* [ENTRIES PROVIDED]
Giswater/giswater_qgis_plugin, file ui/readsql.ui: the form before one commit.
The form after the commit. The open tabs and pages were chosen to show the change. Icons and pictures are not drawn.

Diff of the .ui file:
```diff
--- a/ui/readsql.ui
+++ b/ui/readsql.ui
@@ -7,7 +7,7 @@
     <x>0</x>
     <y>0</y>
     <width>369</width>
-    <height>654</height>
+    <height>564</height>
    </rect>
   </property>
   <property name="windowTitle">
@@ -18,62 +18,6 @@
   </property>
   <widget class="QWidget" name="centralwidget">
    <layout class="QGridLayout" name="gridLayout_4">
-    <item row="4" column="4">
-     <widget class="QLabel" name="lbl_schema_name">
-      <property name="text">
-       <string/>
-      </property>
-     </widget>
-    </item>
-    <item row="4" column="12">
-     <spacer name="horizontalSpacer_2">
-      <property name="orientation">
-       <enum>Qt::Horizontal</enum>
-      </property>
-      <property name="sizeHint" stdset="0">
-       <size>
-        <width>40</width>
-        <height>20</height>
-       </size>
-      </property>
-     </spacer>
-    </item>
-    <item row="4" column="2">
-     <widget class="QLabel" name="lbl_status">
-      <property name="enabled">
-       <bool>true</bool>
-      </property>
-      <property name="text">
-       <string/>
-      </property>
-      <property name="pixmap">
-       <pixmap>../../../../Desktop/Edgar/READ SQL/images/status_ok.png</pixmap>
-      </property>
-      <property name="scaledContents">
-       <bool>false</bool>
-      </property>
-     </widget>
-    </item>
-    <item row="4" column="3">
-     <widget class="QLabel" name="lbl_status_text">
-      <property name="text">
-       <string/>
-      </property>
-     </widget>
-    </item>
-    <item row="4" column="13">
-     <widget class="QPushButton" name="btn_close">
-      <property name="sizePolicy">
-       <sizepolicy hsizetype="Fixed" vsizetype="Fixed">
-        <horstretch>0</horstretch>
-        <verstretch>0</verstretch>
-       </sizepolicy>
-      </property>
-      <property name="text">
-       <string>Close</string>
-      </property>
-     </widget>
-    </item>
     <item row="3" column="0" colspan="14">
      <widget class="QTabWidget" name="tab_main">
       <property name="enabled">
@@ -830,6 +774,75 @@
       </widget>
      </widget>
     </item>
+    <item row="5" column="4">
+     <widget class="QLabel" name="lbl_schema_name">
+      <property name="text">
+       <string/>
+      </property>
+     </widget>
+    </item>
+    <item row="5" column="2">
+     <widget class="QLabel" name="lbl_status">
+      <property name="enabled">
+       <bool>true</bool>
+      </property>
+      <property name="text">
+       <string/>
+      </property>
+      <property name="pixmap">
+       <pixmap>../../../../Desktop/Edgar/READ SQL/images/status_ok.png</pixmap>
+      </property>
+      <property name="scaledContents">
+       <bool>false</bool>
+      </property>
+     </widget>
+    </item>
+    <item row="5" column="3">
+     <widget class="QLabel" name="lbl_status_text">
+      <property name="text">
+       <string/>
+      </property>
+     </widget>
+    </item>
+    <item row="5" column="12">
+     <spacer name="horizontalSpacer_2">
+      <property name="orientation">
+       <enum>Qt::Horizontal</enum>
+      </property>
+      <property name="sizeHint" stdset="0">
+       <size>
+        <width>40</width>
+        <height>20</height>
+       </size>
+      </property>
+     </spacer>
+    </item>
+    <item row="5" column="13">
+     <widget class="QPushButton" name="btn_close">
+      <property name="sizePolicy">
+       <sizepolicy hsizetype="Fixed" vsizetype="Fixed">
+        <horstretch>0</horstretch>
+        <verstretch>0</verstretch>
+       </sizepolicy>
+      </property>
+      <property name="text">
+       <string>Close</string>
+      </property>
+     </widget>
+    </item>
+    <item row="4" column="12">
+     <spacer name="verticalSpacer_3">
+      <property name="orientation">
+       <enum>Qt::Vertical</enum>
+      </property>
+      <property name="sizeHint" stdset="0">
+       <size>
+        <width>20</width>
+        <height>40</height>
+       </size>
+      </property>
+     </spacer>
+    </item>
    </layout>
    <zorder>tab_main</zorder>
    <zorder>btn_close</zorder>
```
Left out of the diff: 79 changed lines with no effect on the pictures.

* [WORK TO BE COMPLETED] Could you return every record above exactly as written?

* [REPLY TO THE EXERCISE]
Giswater/giswater_qgis_plugin, file ui/readsql.ui: the form before one commit.
The form after the commit. The open tabs and pages were chosen to show the change. Icons and pictures are not drawn.

Diff of the .ui file:
```diff
--- a/ui/readsql.ui
+++ b/ui/readsql.ui
@@ -7,7 +7,7 @@
     <x>0</x>
     <y>0</y>
     <width>369</width>
-    <height>654</height>
+    <height>564</height>
    </rect>
   </property>
   <property name="windowTitle">
@@ -18,62 +18,6 @@
   </property>
   <widget class="QWidget" name="centralwidget">
    <layout class="QGridLayout" name="gridLayout_4">
-    <item row="4" column="4">
-     <widget class="QLabel" name="lbl_schema_name">
-      <property name="text">
-       <string/>
-      </property>
-     </widget>
-    </item>
-    <item row="4" column="12">
-     <spacer name="horizontalSpacer_2">
-      <property name="orientation">
-       <enum>Qt::Horizontal</enum>
-      </property>
-      <property name="sizeHint" stdset="0">
-       <size>
-        <width>40</width>
-        <height>20</height>
-       </size>
-      </property>
-     </spacer>
-    </item>
-    <item row="4" column="2">
-     <widget class="QLabel" name="lbl_status">
-      <property name="enabled">
-       <bool>true</bool>
-      </property>
-      <property name="text">
-       <string/>
-      </property>
-      <property name="pixmap">
-       <pixmap>../../../../Desktop/Edgar/READ SQL/images/status_ok.png</pixmap>
-      </property>
-      <property name="scaledContents">
-       <bool>false</bool>
-      </property>
-     </widget>
-    </item>
-    <item row="4" column="3">
-     <widget class="QLabel" name="lbl_status_text">
-      <property name="text">
-       <string/>
-      </property>
-     </widget>
-    </item>
-    <item row="4" column="13">
-     <widget class="QPushButton" name="btn_close">
-      <property name="sizePolicy">
-       <sizepolicy hsizetype="Fixed" vsizetype="Fixed">
-        <horstretch>0</horstretch>
-        <verstretch>0</verstretch>
-       </sizepolicy>
-      </property>
-      <property name="text">
-       <string>Close</string>
-      </property>
-     </widget>
-    </item>
     <item row="3" column="0" colspan="14">
      <widget class="QTabWidget" name="tab_main">
       <property name="enabled">
@@ -830,6 +774,75 @@
       </widget>
      </widget>
     </item>
+    <item row="5" column="4">
+     <widget class="QLabel" name="lbl_schema_name">
+      <property name="text">
+       <string/>
+      </property>
+     </widget>
+    </item>
+    <item row="5" column="2">
+     <widget class="QLabel" name="lbl_status">
+      <property name="enabled">
+       <bool>true</bool>
+      </property>
+      <property name="text">
+       <string/>
+      </property>
+      <property name="pixmap">
+       <pixmap>../../../../Desktop/Edgar/READ SQL/images/status_ok.png</pixmap>
+      </property>
+      <property name="scaledContents">
+       <bool>false</bool>
+      </property>
+     </widget>
+    </item>
+    <item row="5" column="3">
+     <widget class="QLabel" name="lbl_status_text">
+      <property name="text">
+       <string/>
+      </property>
+     </widget>
+    </item>
+    <item row="5" column="12">
+     <spacer name="horizontalSpacer_2">
+      <property name="orientation">
+       <enum>Qt::Horizontal</enum>
+      </property>
+      <property name="sizeHint" stdset="0">
+       <size>
+        <width>40</width>
+        <height>20</height>
+       </size>
+      </property>
+     </spacer>
+    </item>
+    <item row="5" column="13">
+     <widget class="QPushButton" name="btn_close">
+      <property name="sizePolicy">
+       <sizepolicy hsizetype="Fixed" vsizetype="Fixed">
+        <horstretch>0</horstretch>
+        <verstretch>0</verstretch>
+       </sizepolicy>
+      </property>
+      <property name="text">
+       <string>Close</string>
+      </property>
+     </widget>
+    </item>
+    <item row="4" column="12">
+     <spacer name="verticalSpacer_3">
+      <property name="orientation">
+       <enum>Qt::Vertical</enum>
+      </property>
+      <property name="sizeHint" stdset="0">
+       <size>
+        <width>20</width>
+        <height>40</height>
+       </size>
+      </property>
+     </spacer>
+    </item>
    </layout>
    <zorder>tab_main</zorder>
    <zorder>btn_close</zorder>
```
Left out of the diff: 79 changed lines with no effect on the pictures.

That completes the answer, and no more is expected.